## Activity
Word for word, and without a single picture, repeat the entries.
= = = = =
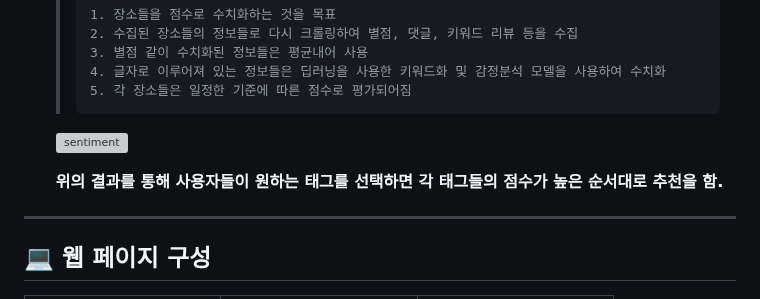
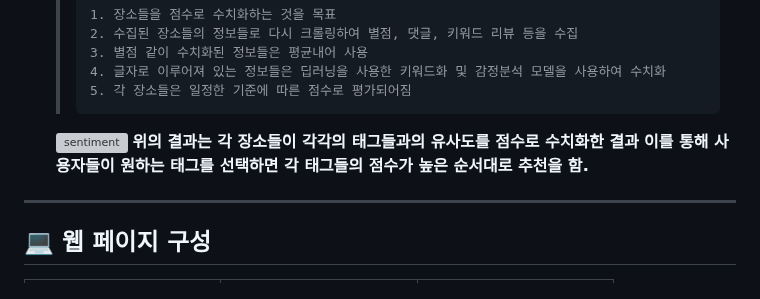
Before and after one commit to 20152842/BIT-Project_-, a Markdown page: README.md, the part around the change. GitHub-like rendering; grey boxes are pictures that could not be loaded.

```diff
--- a/README.md
+++ b/README.md
@@ -108,8 +108,8 @@
 
 
      ![sentiment](https://github.com/20152842/BIT-Project/assets/66324867/f5450391-ee99-43f8-a258-2ada28e31439)
-
-     **위의 결과를 통해 사용자들이 원하는 태그를 선택하면 각 태그들의 점수가 높은 순서대로 추천을 함.**
+     **위의 결과는 각 장소들이 각각의 태그들과의 유사도를 점수로 수치화한 결과**
+     **이를 통해 사용자들이 원하는 태그를 선택하면 각 태그들의 점수가 높은 순서대로 추천을 함.**
 
 ---
 
```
= = = = =
## Answer to the problem
Before and after one commit to 20152842/BIT-Project_-, a Markdown page: README.md, the part around the change. GitHub-like rendering; grey boxes are pictures that could not be loaded.

```diff
--- a/README.md
+++ b/README.md
@@ -108,8 +108,8 @@
 
 
      ![sentiment](https://github.com/20152842/BIT-Project/assets/66324867/f5450391-ee99-43f8-a258-2ada28e31439)
-
-     **위의 결과를 통해 사용자들이 원하는 태그를 선택하면 각 태그들의 점수가 높은 순서대로 추천을 함.**
+     **위의 결과는 각 장소들이 각각의 태그들과의 유사도를 점수로 수치화한 결과**
+     **이를 통해 사용자들이 원하는 태그를 선택하면 각 태그들의 점수가 높은 순서대로 추천을 함.**
 
 ---
 
```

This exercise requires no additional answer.